Students affiliated with the March for Our Lives movement refuse to have their message ignored. Now if only the adults in opposition, and politicians in charge of policy, would stop pushing their own agenda long enough to hear what these teens are saying—or even bother to show up—they might actually learn something.

During the MFOL town hall held April 7 at the Wallace F. Bennett Federal Building, students read questions to cardboard cutouts of Sen. Orrin Hatch and Reps. John Curtis, Chris Stewart, Mia Love and Rob Bishop. During the metaphorical airing of grievances one message rang loud and clear: Our kids are tired of feeling unsafe.

From stranger drills to lockdown drills to the truly horrific active-shooter drills, today's high school students have spent a good deal of their school years having the shit scared out of them.

The first time my 5-year-old daughter recounted her experience during a stranger drill, it took everything I had not to burst into tears as her sweet, tiny voice described sitting along the whiteboard of her darkened kindergarten classroom in complete silence so "the bad guy" could not find them.

Before that moment, I did not fully realize the level of defeat we as a society had committed ourselves to. If the phrase "actions speak louder than words" holds any merit, the day we decided to have 4 and 5 year olds hide in silence is the day we all agree to live in a nation more reflective of Orwellian oppression than freedom.

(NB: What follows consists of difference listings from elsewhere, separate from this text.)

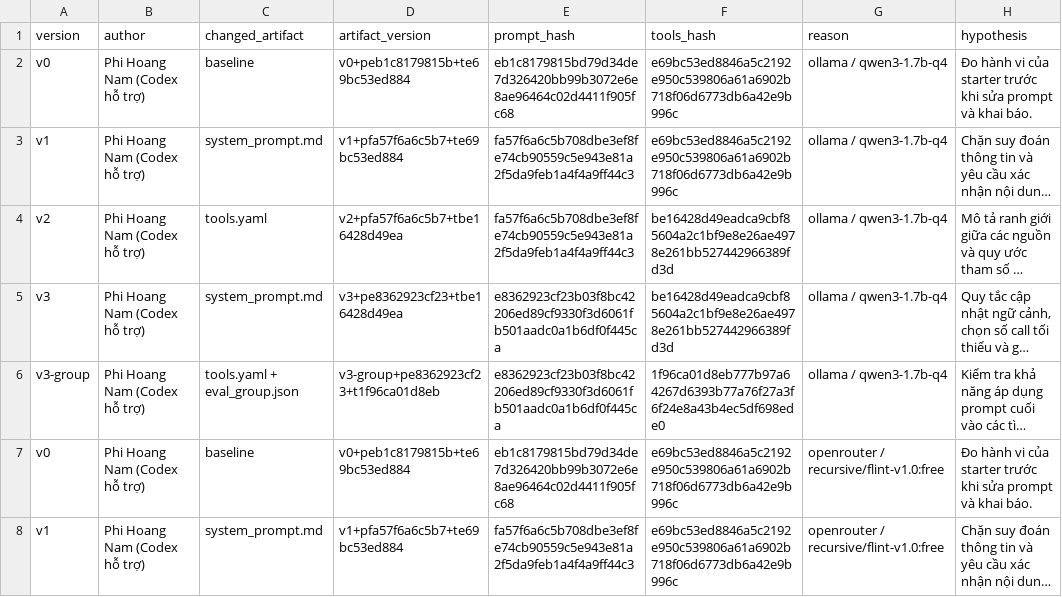
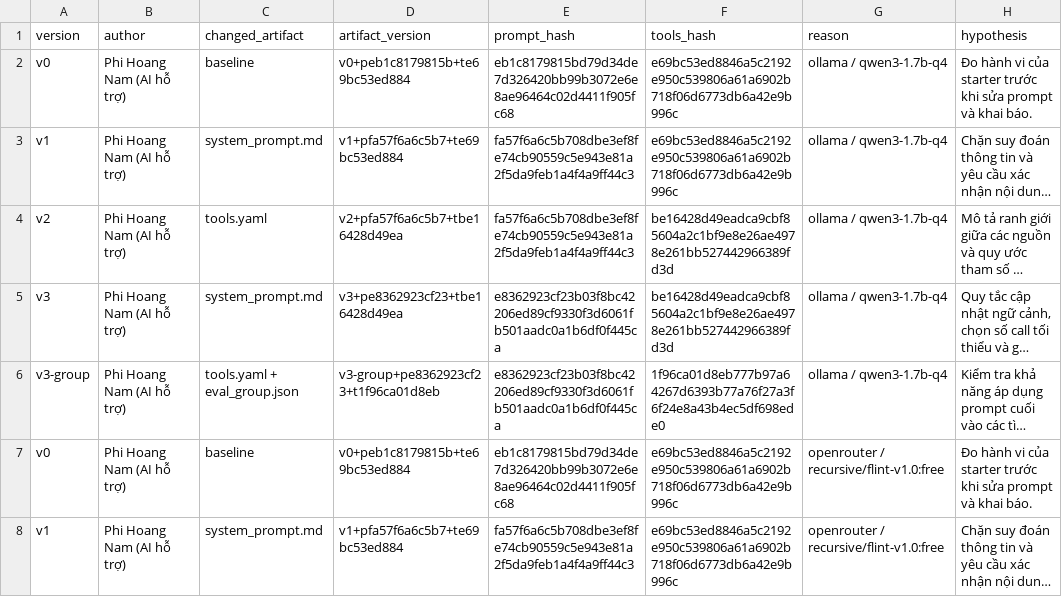
Before and after one commit to PhiHoangNamRaymond/K5-L3A-DAY03-PhiHoangNam-2A202603435-ResearchAgentToolEval, a CSV file: starter_v0/artifacts/version_log.csv, drawn as a sheet; only a part is shown; long unchanged cells end in …; the diff names each change by its address in the sheet, - before the commit and + after, or states it on an @@ line.

```diff
--- a/starter_v0/artifacts/version_log.csv
+++ b/starter_v0/artifacts/version_log.csv
-B2:B8 (author): Phi Hoang Nam (Codex hỗ trợ)
+B2:B8 (author): Phi Hoang Nam (AI hỗ trợ)
```
Also changed, not shown: 3 other files.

As high school students from Herriman to South Davis spoke, the attack on their sense of safety became ever apparent. Not only had the adults in their life taken away their ability to feel safe in school, we'd made them feel this level of violence was their burden to bear. Repeatedly, students conveyed the fear they carry on a daily basis for their own lives and the lives of their siblings, friends, parents and teachers.

If the adults opposed to gun reform spent less time trying to discredit our kids and more time listening, they might realize these teens are far from the crazy zealots some paint them to be. If you are over the age of 25, it is unlikely you ever sat in a dark classroom watching tears roll down the cheeks of a classmate huddled next to you. In your formative years, you did not see news snippets of deranged shooters killing dozens of students, mall shoppers or concert goers. These teens have, and given their life experiences, it's perfectly logical for them to fear the object that has oppressed their sense of safety for as long as they can remember. As far as I'm concerned, mocking them for it is a real dick move.

If guns had invaded our sense of safety throughout our entire childhood, we would also consider the proposed solution of more guns as nothing more than a sick joke.

Not to mention our recent acceptance of the "eye for an eye" mentality—which is at the foundation of the "good guy with a gun" argument—has not always been such an easy sell. Granted, it's been a few years, but if memory serves, I don't recall this concept being nearly as popular when Malcolm X was preaching it. Nor do I recall reading about the time our government offered to purchase firearms for members of the Black Panther party when they began to open-carry in an effort to protect private citizens. Yet, here we are decades later with a fraction of our population more willing to buy guns than textbooks.

If the goal was to have our kids fear the dangerous consequences of unchecked mental illness, then we should have allocated funding toward easier access to mental health care. If the goal was to have our kids defend constitutional amendments, then we should have second guessed taking away their sense of safety in a classroom before they were taught how to read. If we wanted students to take accountability for their behavior, then we should have modeled accountability for our own.

The way I see it, opponents of common-sense gun laws have a choice: They can continue to belittle kids across the nation for having the audacity to request a sense of security, or they can take accountability for their role in preparing our youth to arrive at this exact conclusion.

The conversation is far from over. Opponents and politicians would be wise to start showing up to the conversation prepared to listen.

Aspen Perry is a Salt Lake City-based aspiring author and self-proclaimed "philosophical genius." Send feedback to